Grabfield looks at the marketing of staffing agencies through three channels: Clients, Candidates and Employees. We can leverage this structure with a few tweaks and apply it to the process of successfully marketing workforce management.
Grabfield says, “To maintain and deepen relationships with their buy-side clients, staffing firms need to maintain the brand attributes for which they are already known (competitive advantages) while building others that are not owned by anyone else (white space).”
Similarly, to maintain and deepen relationships with their consumers, organizations must work to enhance their public image as “socially responsible” operators. Ask Walmart or McDonalds – two large employers currently struggling to dispel perceptions surrounding their stewardship of labor – if public image relating to labor practices is important to their bottom lines. If your organization has a positive public image and is perceived as a good place to work, that “halo effect” warms public perception and makes candidates inherently interested in any positions you may have to fill.

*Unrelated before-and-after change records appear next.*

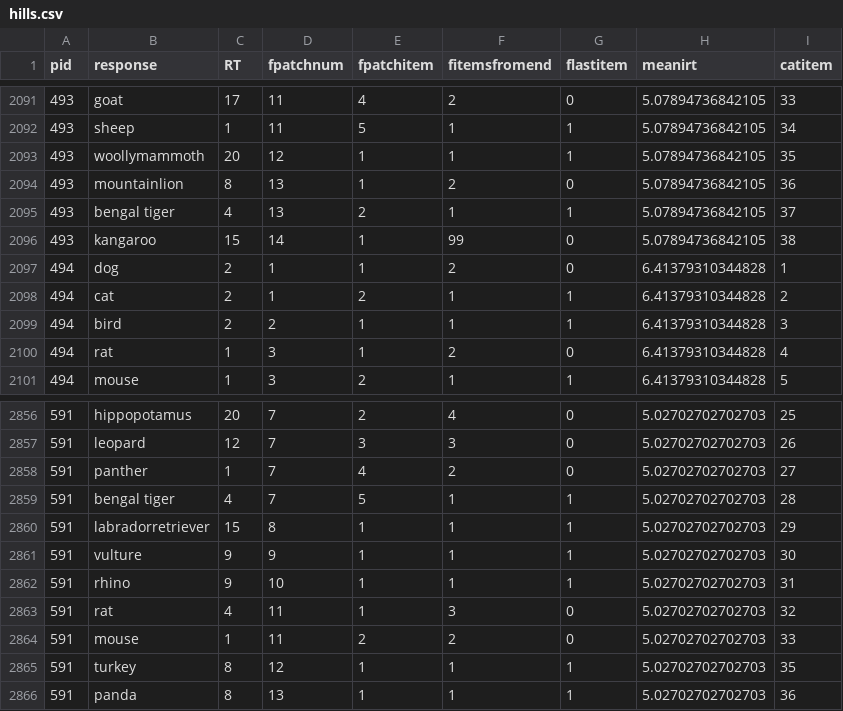
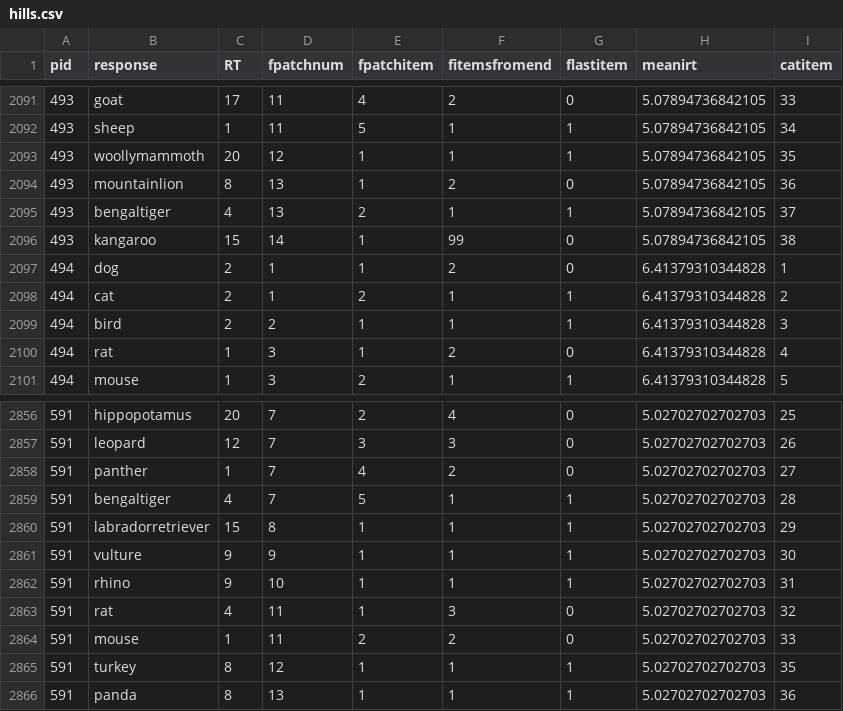
Before and after one commit to surabhisnath/process_modelling, a CSV file: csvs/hills.csv, drawn as a sheet; only a part is shown, gaps mark what is left out.

```diff
--- a/csvs/hills.csv
+++ b/csvs/hills.csv
@@ -2094,3 +2094,3 @@ pid,response,RT,"fpatchnum","fpatchitem","fitemsfromend","flastitem","meanirt","
 493,"mountainlion",8,13,1,2,0,5.07894736842105,36
-493,"bengal tiger",4,13,2,1,1,5.07894736842105,37
+493,"bengaltiger",4,13,2,1,1,5.07894736842105,37
 493,"kangaroo",15,14,1,99,0,5.07894736842105,38
@@ -2858,3 +2858,3 @@ pid,response,RT,"fpatchnum","fpatchitem","fitemsfromend","flastitem","meanirt","
 591,"panther",1,7,4,2,0,5.02702702702703,27
-591,"bengal tiger",4,7,5,1,1,5.02702702702703,28
+591,"bengaltiger",4,7,5,1,1,5.02702702702703,28
 591,"labradorretriever",15,8,1,1,1,5.02702702702703,29
```
Also changed, not shown: 48 other files.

Ask Costco and In-N-Out Burger about how the good will they’ve fostered in the public mind has effected their ability to source top talent.
“How can staffing firms attract more and better candidates? Get to know them. Demonstrate to them that you care about them by taking the time to understand their strengths, personalities, career ambitions and compensation expectations” says Grabfield. This is as true for a workforce management program as it is for a staffing company. With the larger percentages of US workers opting to be “full time” contingents, there is a growing community of workers who have been employed at numerous contract jobs over the years. Like any other professional community, there is communication going on between members. It is too easy for a company to develop a reputation for mistreating or ignoring its non-employee labor force. Conversely, it is not difficult for a company to spend a little time and effort focusing on taking a noted interest in the needs and expectations of its contract/contingent workforce. A little effort goes a long way and can help your organization become known as “a good place to be a contractor”. This reputation can help source top talent among the growing pool of the “permanent contractor” set.
Grabfield points out that, “An employment brand enables staffing firms to attract high-quality employees. The value proposition of any employment brand is a combination of career development opportunities, compensation, work-life balance and other factors.” The same is absolutely true of the employment brand of any organization’s workforce management program. Similar considerations that apply to public perception as discussed above apply in this area as well. The value proposition of contract/contingent positions at your organization must be communicated through both actions and publicity.